Telkom has set its sights on taking up to 15% of the SA market in the next five years with its new mobile network, 8ta.
Analysts say the target is ambitious, but some think it is doable.
Amith Maharaj, who heads 8ta, is confident of growing the new network’s market share relatively fast, especially given that mobile broadband is still in its infancy.
He says that over the next five years 8ta hopes to have between 12% and 15% of SA’s mobile subscriber pie.
However, analysts are somewhat sceptical about its ability to meet that target.
“It sounds very ambitious,” says Frost & Sullivan ICT industry analyst Spiwe Chireka. “It will have to add between 2% and 3% to its market share every year and there are not many ways to do that in our market.”
Chireka says 8ta could take advantage of the trend where users carry multiple Sim cards and switch between networks for the best deals.
“It could position itself as an alternative mobile operator, but it will have to take advantage of niche opportunities.”
Another alternative is to compete on price, though any price war could be a short-lived affair.
Maharaj says Telkom has designed 8ta’s network in a way that it will attract both prepaid customers and attract consumers to use the service as their primary means of communication.
Brian Neilson, director of research at BMI-TechKnowledge, says considering it took Cell C a decade to achieve a market share of just 10% Telkom’s plans would appear to be a stretch.
However, he says there have been cases elsewhere in the world where a new entrant has jumped its way up the market-share ladder.
“It is possible, but it would be highly unusual, and typically occurs because one of the other players slips up badly or fails to secure investment funding, whereas the new entrant has deep pockets and very effective marketing,” he says.
Neilson says Telkom needs to do something “earth-shattering” to achieve its 12%-15% target. “However, it is a good psychological flag on the hill for them to charge,” he says.
World Wide Worx MD Arthur Goldstuck has a different view. He says 8ta’s target is “entirely feasible”.
“Cell C did take a while, but they have achieved 10% and with far fewer resources than Telkom will have at its disposal,” he says.
Goldstuck says if the company were only to convince its fixed-line customer base to use its mobile offering, it would already have more than 10% of the market.
However, he says 8ta will have to ramp up its marketing effort to entice customers onto its mobile network.
Goldstuck describes 8ta’s tariffs as “good” but says Telkom could have been more aggressive. “It was a bit timid in its SMS pricing. I would have liked to have seen something bolder, as low as 20c even,” he says.
It costs 50c to send an SMS on 8ta, but if a user sends five messages on a day, they will receive another 50 free for use that same day.

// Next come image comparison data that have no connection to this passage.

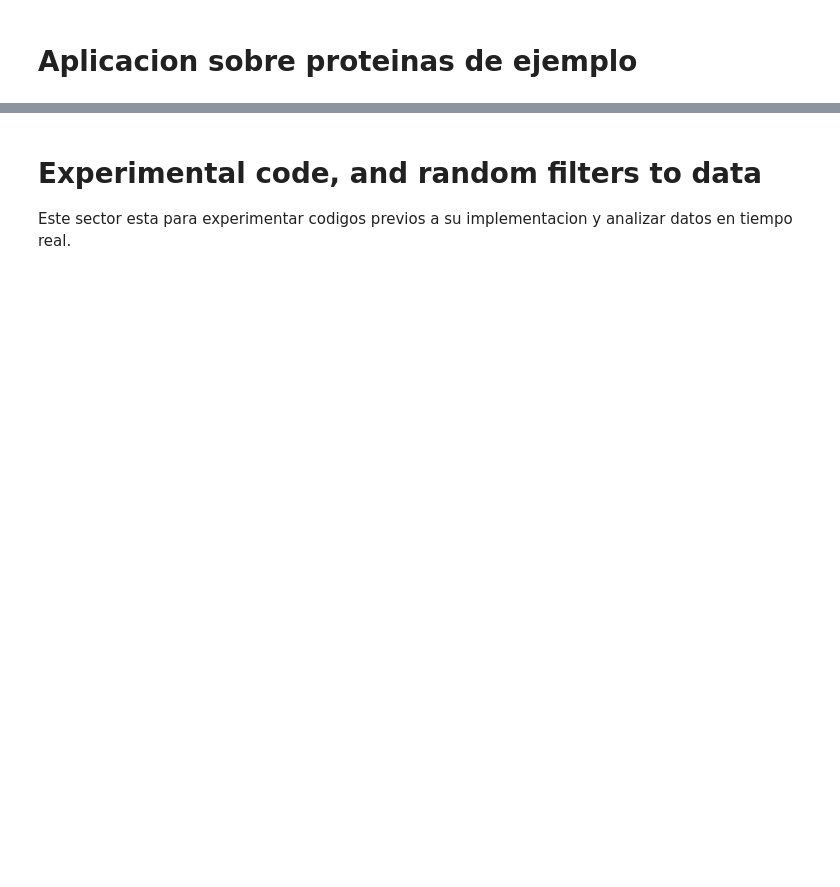
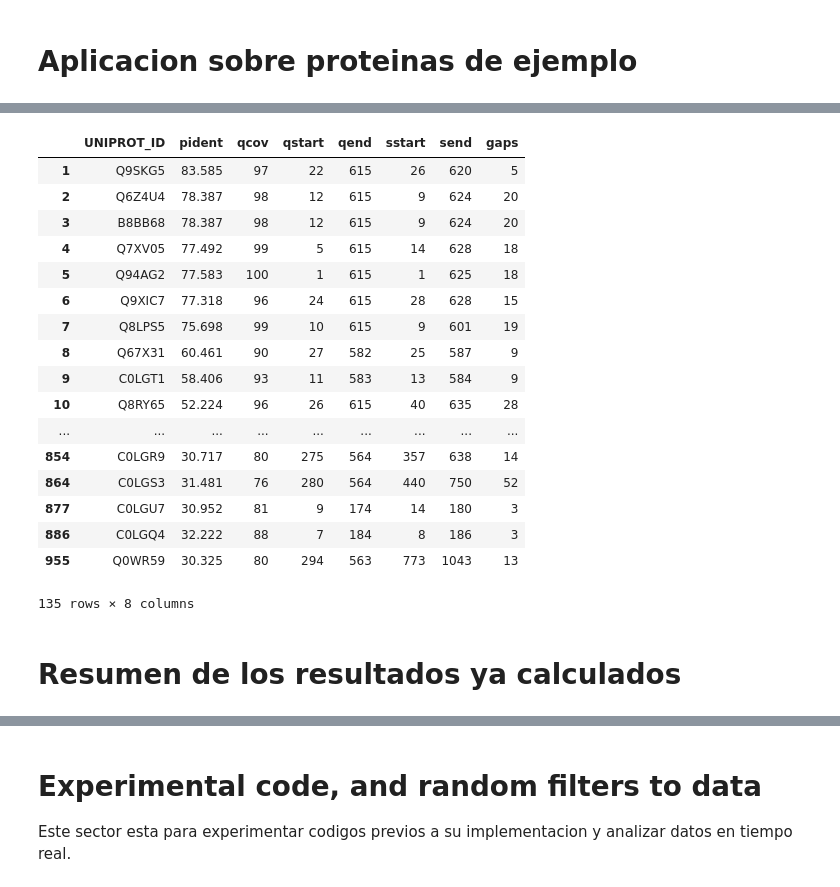
Before and after one commit to guisandec/pipeline_ensembles-alpha, a Jupyter notebook: pipeline-ensembles-with-db.ipynb, the cells around one changed output, grey strips where cells are left out. Saved outputs shown, nothing was run; the diff lists cells and outputs as text; code cells hidden in the pictures; blank space fills up the shorter version.

```diff
--- a/pipeline-ensembles-with-db.ipynb
+++ b/pipeline-ensembles-with-db.ipynb
@@ -477,0 +522,24 @@ estudiar_proteina("P04637")
+# %%
+query= "Q94F62"
+ensemble_df[query]["blast_results"]
+# %% [output]
+|  | UNIPROT_ID | pident | qcov | qstart | qend | sstart | send | gaps |
+| 1 | Q9SKG5 | 83.585 | 97 | 22 | 615 | 26 | 620 | 5 |
+| 2 | Q6Z4U4 | 78.387 | 98 | 12 | 615 | 9 | 624 | 20 |
+| 3 | B8BB68 | 78.387 | 98 | 12 | 615 | 9 | 624 | 20 |
+| 4 | Q7XV05 | 77.492 | 99 | 5 | 615 | 14 | 628 | 18 |
+| 5 | Q94AG2 | 77.583 | 100 | 1 | 615 | 1 | 625 | 18 |
+| 6 | Q9XIC7 | 77.318 | 96 | 24 | 615 | 28 | 628 | 15 |
+| 7 | Q8LPS5 | 75.698 | 99 | 10 | 615 | 9 | 601 | 19 |
+| 8 | Q67X31 | 60.461 | 90 | 27 | 582 | 25 | 587 | 9 |
+| 9 | C0LGT1 | 58.406 | 93 | 11 | 583 | 13 | 584 | 9 |
+| 10 | Q8RY65 | 52.224 | 96 | 26 | 615 | 40 | 635 | 28 |
+| ... | ... | ... | ... | ... | ... | ... | ... | ... |
+| 854 | C0LGR9 | 30.717 | 80 | 275 | 564 | 357 | 638 | 14 |
+| 864 | C0LGS3 | 31.481 | 76 | 280 | 564 | 440 | 750 | 52 |
+| 877 | C0LGU7 | 30.952 | 81 | 9 | 174 | 14 | 180 | 3 |
+| 886 | C0LGQ4 | 32.222 | 88 | 7 | 184 | 8 | 186 | 3 |
+| 955 | Q0WR59 | 30.325 | 80 | 294 | 563 | 773 | 1043 | 13 |
+135 rows × 8 columns
+# %% [markdown]
+# Resumen de los resultados ya calculados
```
Also changed, not shown: parts of 24 cells of this notebook.
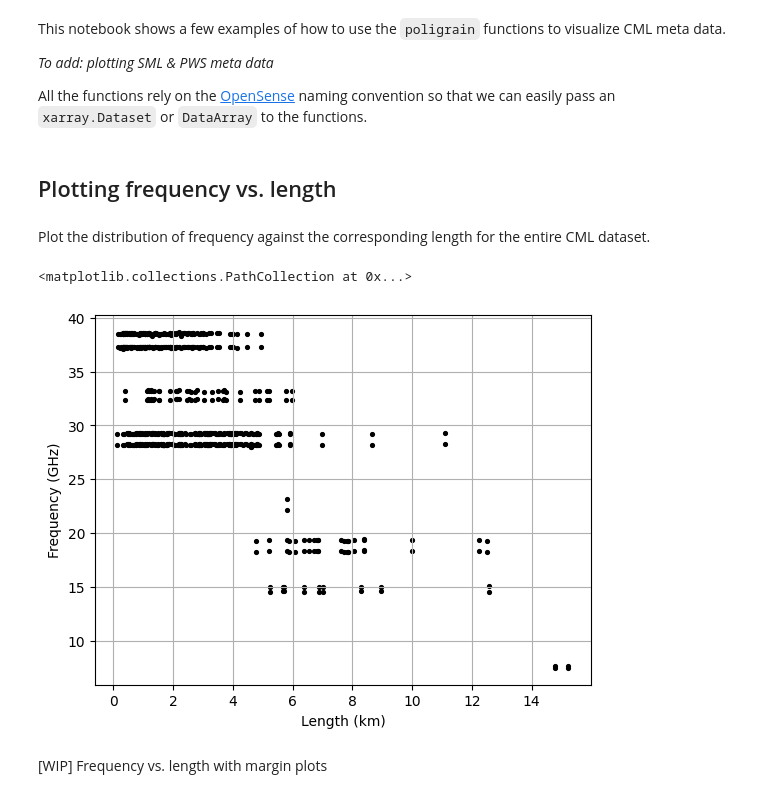
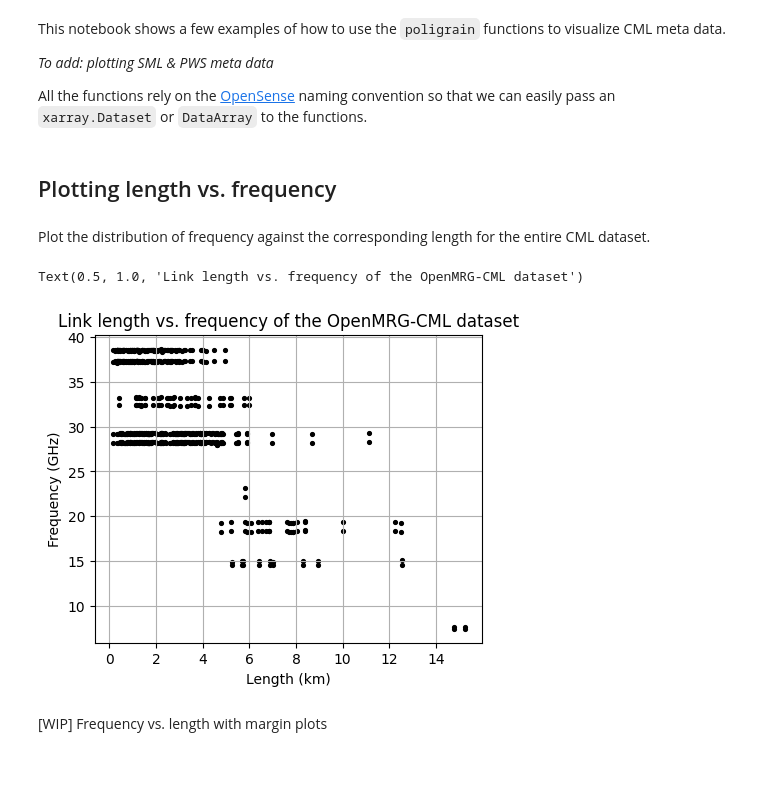
Before and after one commit to OpenSenseAction/poligrain, a Jupyter notebook: docs/notebooks/Visualize_metadata.ipynb, the cells around one changed output. Saved outputs shown, nothing was run; the diff lists cells and outputs as text; code cells hidden in the pictures; blank space fills up the shorter version.

Commit message:
Add imports to notebook and add plot options

```diff
--- a/docs/notebooks/Visualize_metadata.ipynb
+++ b/docs/notebooks/Visualize_metadata.ipynb
@@ -11,19 +12,23 @@ import xarray as xr
 
 import poligrain as plg
 # %% [markdown]
-## Plotting frequency vs. length
+## Plotting length vs. frequency
 # %% [markdown]
 Plot the distribution of frequency against the corresponding length for the entire CML dataset.
 # %%
 # Load example dataset
 ds_cmls = xr.open_dataset("../../tests/test_data/openMRG_CML_180minutes.nc")
-# %%
-plg.plot_metadata.plot_len_vs_freq(
-    ds_cmls.length, ds_cmls.frequency, marker_size=30, grid=True
-)
-# %% [output]
-<matplotlib.collections.PathCollection at 0x...>
-[figure, removed]
+# %%
+fig, ax = plt.subplots(figsize=(5, 4))
+scatter = plg.plot_metadata.plot_len_vs_freq(
+    ds_cmls.length, ds_cmls.frequency, marker_size=30, grid=True, ax=ax
+)
+
+# optionally customize output plot
+ax.set_title("Link length vs. frequency of the OpenMRG-CML dataset")
+# %% [output]
+Text(0.5, 1.0, 'Link length vs. frequency of the OpenMRG-CML dataset')
+[figure, added]
 # %% [markdown]
 [WIP] Frequency vs. length with margin plots
 # %% [markdown]
```
Also changed, not shown: parts of 1 cell of this notebook.
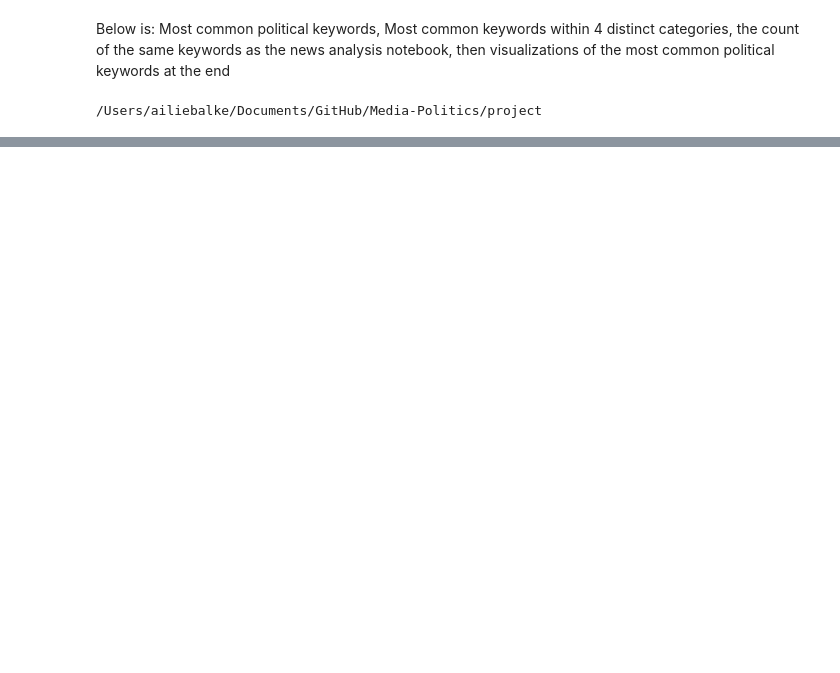
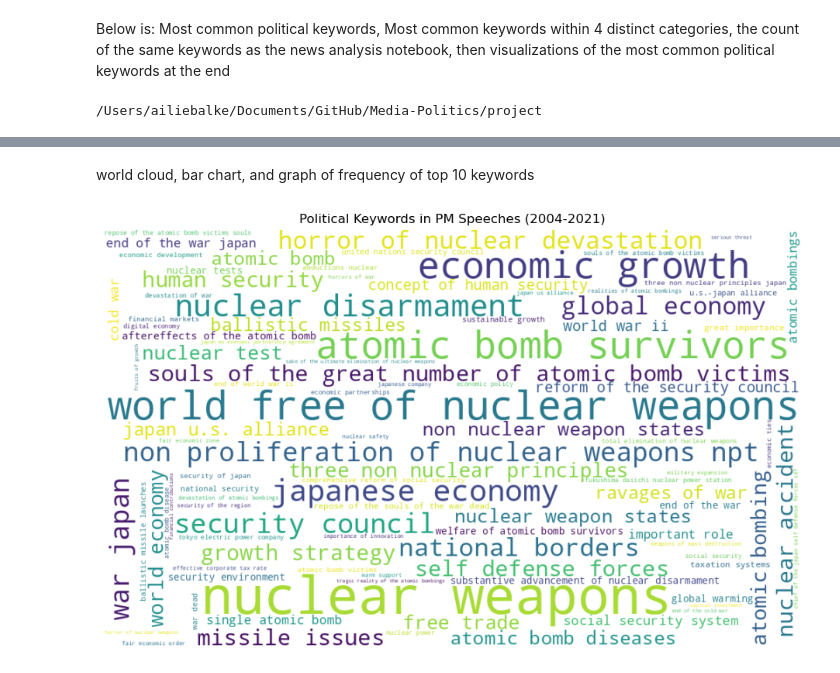
Before and after one commit to ninaudagawa/Media-Politics, a Jupyter notebook: project/notebooks/speeches_keywords_AILIE.ipynb, the cells around one changed output, grey strips where cells are left out. Cells and saved outputs as stored; diff of their text form; code cells hidden in the pictures; blank space fills up the shorter version.

```diff
--- a/project/notebooks/speeches_keywords_AILIE.ipynb
+++ b/project/notebooks/speeches_keywords_AILIE.ipynb
@@ -1605,17 +23,0 @@ Saved 25 PDF-sourced manifestos to ../../project/data/clean/Japan_manifestos_fro
-# %%
-import spacy
-from collections import Counter, defaultdict
-
-nlp = spacy.load("ja_core_news_sm")
-
-def chunk_text(text, max_bytes=40000):
-    encoded = text.encode("utf-8")
-    chunks = []
-    while encoded:
-        chunk = encoded[:max_bytes]
-        chunk = chunk.decode("utf-8", errors="ignore")
-        chunks.append(chunk)
-        encoded = encoded[len(chunk.encode("utf-8")):]
-    return chunks
-
-excluded_words = {"の", "に", "は", "を", "た", "が", "で", "て", "と", "し", "ます", "する", "な", "や", "も", "へ"}
@@ -1672,0 +246,19 @@ overlap_df
+# %% [markdown]
+world cloud, bar chart, and graph of frequency of top 10 keywords
+# %%
+from wordcloud import WordCloud
+import matplotlib.pyplot as plt
+
+phrase_frequencies = dict(zip(top_political_phrases_df["phrase"], top_political_phrases_df["total_count"]))
+
+political_wordcloud = WordCloud(
+    width=1000, height=600, background_color="white"
+).generate_from_frequencies(phrase_frequencies)
+
+plt.figure(figsize=(12, 7))
+plt.imshow(political_wordcloud, interpolation="bilinear")
+plt.axis("off")
+plt.title(f"Political Keywords in PM Speeches ({YEAR_START}-{YEAR_END})")
+plt.show()
+# %% [output]
+[figure, added]
```
Also changed, not shown: parts of 52 cells of this notebook, 8 other files.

In voice tariffs, 8ta’s voice rates stack up quite well next to its rivals. Mobile-to-mobile calls cost R1,50/minute at any time of the day; calls to fixed lines are 65c, much lower than on other networks.
Cell C has the closest rate to 8ta, offering a flat rate of R1,50 across all networks and all times. But Cell C doesn’t offer reduced rates to fixed lines.
Telkom has one other trick up its sleeve: every time an 8ta customer receives a call, they are given free airtime. So, if an 8ta client receives a three-minute call, they’ll receive one minute of free airtime.
Consumers have generally praised the voice rates on offer. But 8ta’s data rates have received a less favourable welcome.
Though consumers appear to be impressed with the R1/MB prepaid data rate (it’s R2/MB on other mobile networks), Telkom has been criticised for not being as aggressive in in-bundle data rates. For purchases of more than 1GB, the rate is 25c/MB.
Data rates on 8ta are far higher than the offers available on Cell C, where in-bundle rates are as low as 3,3c/MB on its top-end data-only package and where out-of-bundle rates are set at 39c/MB. — Candice Jones, TechCentral